Early spring orchard pollinators spill over from resource-rich adjacent forest patches.

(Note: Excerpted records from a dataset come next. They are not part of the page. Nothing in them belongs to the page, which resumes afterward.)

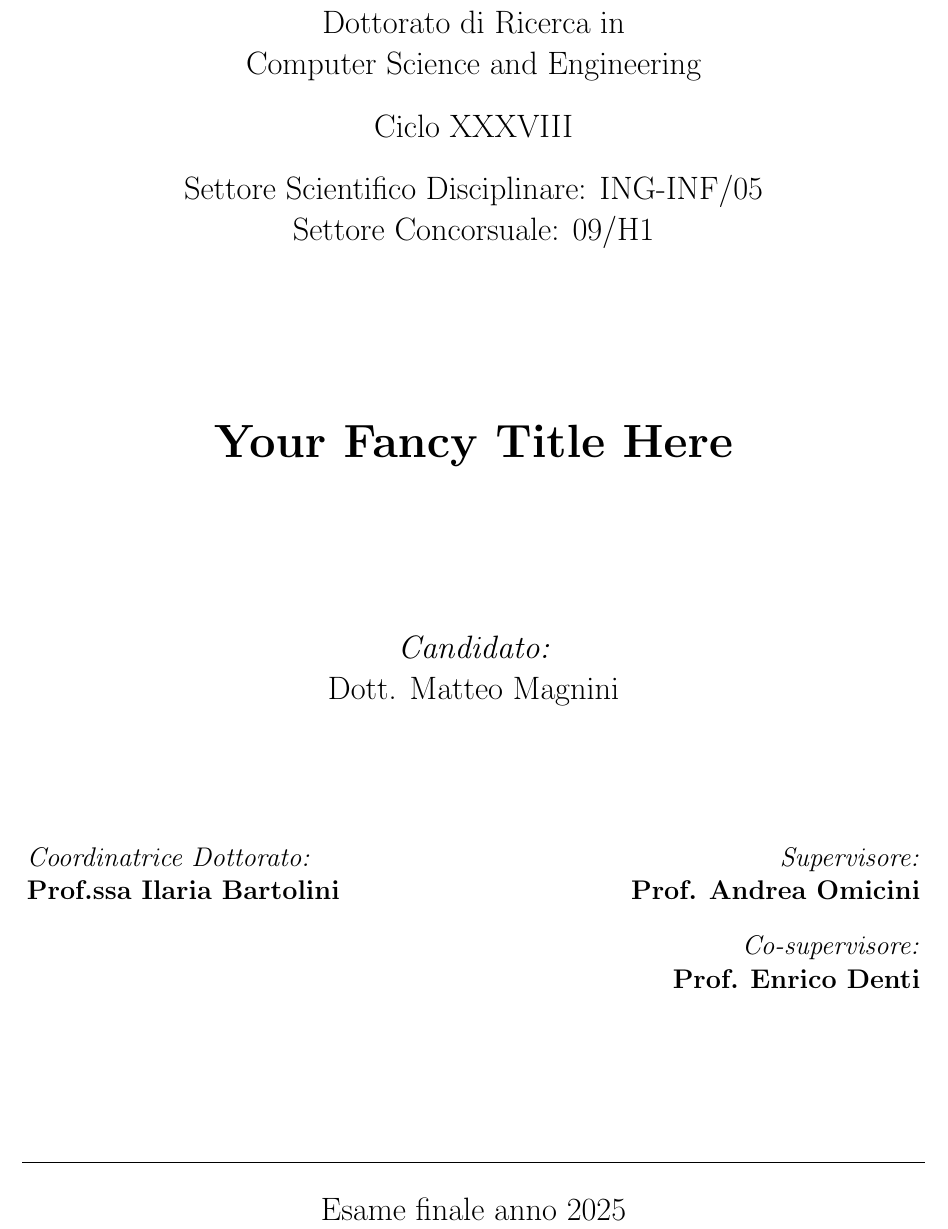
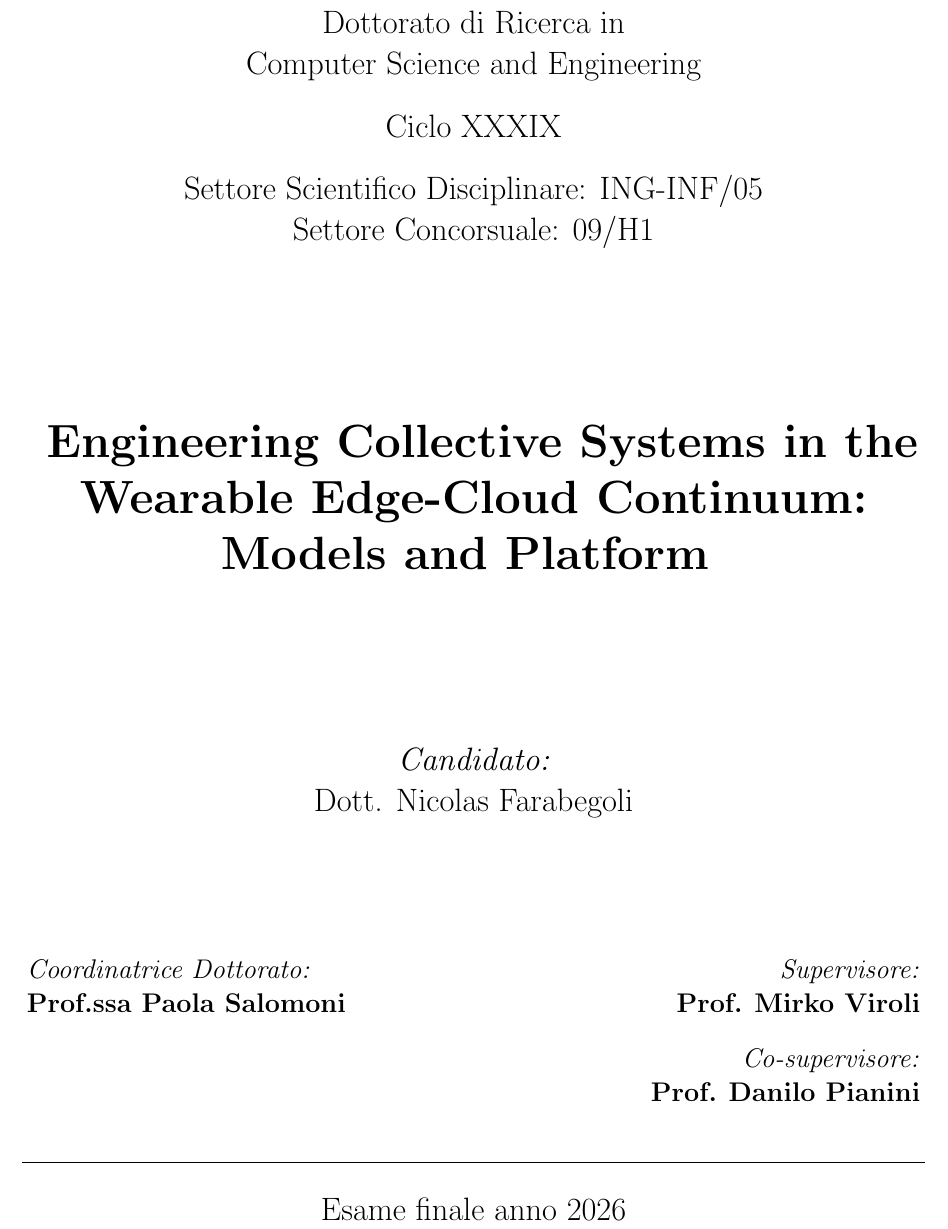
Before and after one commit to nicolasfara/phd-thesis, a LaTeX thesis (phd-thesis.tex, which reads front.tex): part of page 1 of 45, cut so that both start at the same text. Compiled offline with pdfLaTeX.

Commit message:
frontpage: update frontpage info such as title, year, supervisors, and phd cycle

```diff
--- a/front.tex
+++ b/front.tex
@@ -20,7 +20,7 @@
 
 		\vspace{0.4cm}
 
-		Ciclo XXXVIII
+		Ciclo XXXIX
 
 		\vspace{0.4cm}
 
@@ -31,7 +31,7 @@
 		\Huge
 		\vspace{3cm}
 		\textbf{
-			Your Fancy Title Here
+			Engineering Collective Systems in the Wearable Edge-Cloud Continuum: Models and Platform
 		}
 
 		{\Large{
@@ -39,7 +39,7 @@
 
 		\textit{Candidato:\\}
 		\centering
-		Dott. Matteo Magnini}
+		Dott. Nicolas Farabegoli}
 		\\}
 		\large
 		\vspace{2.5cm}
@@ -47,19 +47,19 @@
 			\begin{flushleft}
 				\textit{Coordinatrice Dottorato:}
 				\\
-				\textbf{Prof.ssa Ilaria Bartolini}
+				\textbf{Prof.ssa Paola Salomoni}
 			\end{flushleft}
 		\end{minipage}
 		\begin{minipage}[t]{0.34\textwidth}
 			\begin{flushright}
 				\textit{Supervisore:}
 				\\
-				\textbf{Prof.} \textbf{Andrea Omicini}
+				\textbf{Prof.} \textbf{Mirko Viroli}
 				\\
 				\vspace{0.4cm}
 				\textit{Co-supervisore:}
 				\\
-				\textbf{Prof.} \textbf{Enrico Denti}
+				\textbf{Prof.} \textbf{Danilo Pianini}
 			\end{flushright}
 
 		\end{minipage}\\
@@ -69,7 +69,7 @@
 		\vspace{0.3cm}
 		\Large
 
-		Esame finale anno 2025
+		Esame finale anno 2026
 	\end{center}
 \end{titlepage}
 \restoregeometry
--- a/phd-thesis.tex
+++ b/phd-thesis.tex
@@ -1,6 +1,6 @@
 \documentclass[12pt,a4paper,openright,twoside]{book}
 \usepackage[utf8]{inputenc}
-\usepackage{phd-thesis}
+\usepackage{frontpage}
 \usepackage{code-lstlistings}
 \usepackage{notes}
 \usepackage{shortcuts}
```
Also changed, not shown: frontpage.sty (renamed from phd-thesis.sty).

Pollinator communities are more abundant and diverse in agricultural matrices with more natural habitat, although the reasons for these correlations remain unclear. It is possible that forest fragments and edges provide resources for pollinators in important early weeks of spring, after which time those insects can then 'spill over' into crops such as apple orchards during bloom. To explore how forest edges may feed and therefore promote flower visitor communities in adjacent agricultural habitats, we sampled springtime pollinators in nine orchards and their adjacent forest edge canopies and understories. We identified pollen consumed by pan-trapped bees and flower flies to assess if pollinators ate pollen where they were caught, and if their diets similarly 'spill over' from forest to orchard. We further explored sex differences in habitat usage. Our spatially replicated sampling found that bee and flower fly abundance peaks first in the forest understorey, then in the forest canopy and finally in the orchard. Analysis of digestive tracts showed significant usage of forest canopy pollen throughout the spring, especially before apple bloom. Pollinators had often eaten pollen from a different habitat than the one in which they were caught, suggesting frequent movement between habitats. Digestive tract pollen is an underused but powerful avenue for ecological insight. In Andrena, which are important orchard pollinators and one of the most abundant wild bee taxa in this study, male bees were primarily found in the woods but not the orchards where conspecific females were later active. Synthesis and applications: Forested areas, especially forest canopy trees, provide large amounts of early spring resources that facilitate build-up and spillover of wild pollinator populations into apple orchards during bloom. Forests also provide critical habitat for male bees, which were rarely found in orchards. Despite their importance for bee reproduction, the needs of male bees are usually not considered in conservation planning. Overall, our data indicate that ensuring there is adequate forest habitat adjacent to orchards can improve the long-term sustainability of pollinator populations that provide essential crop pollination services.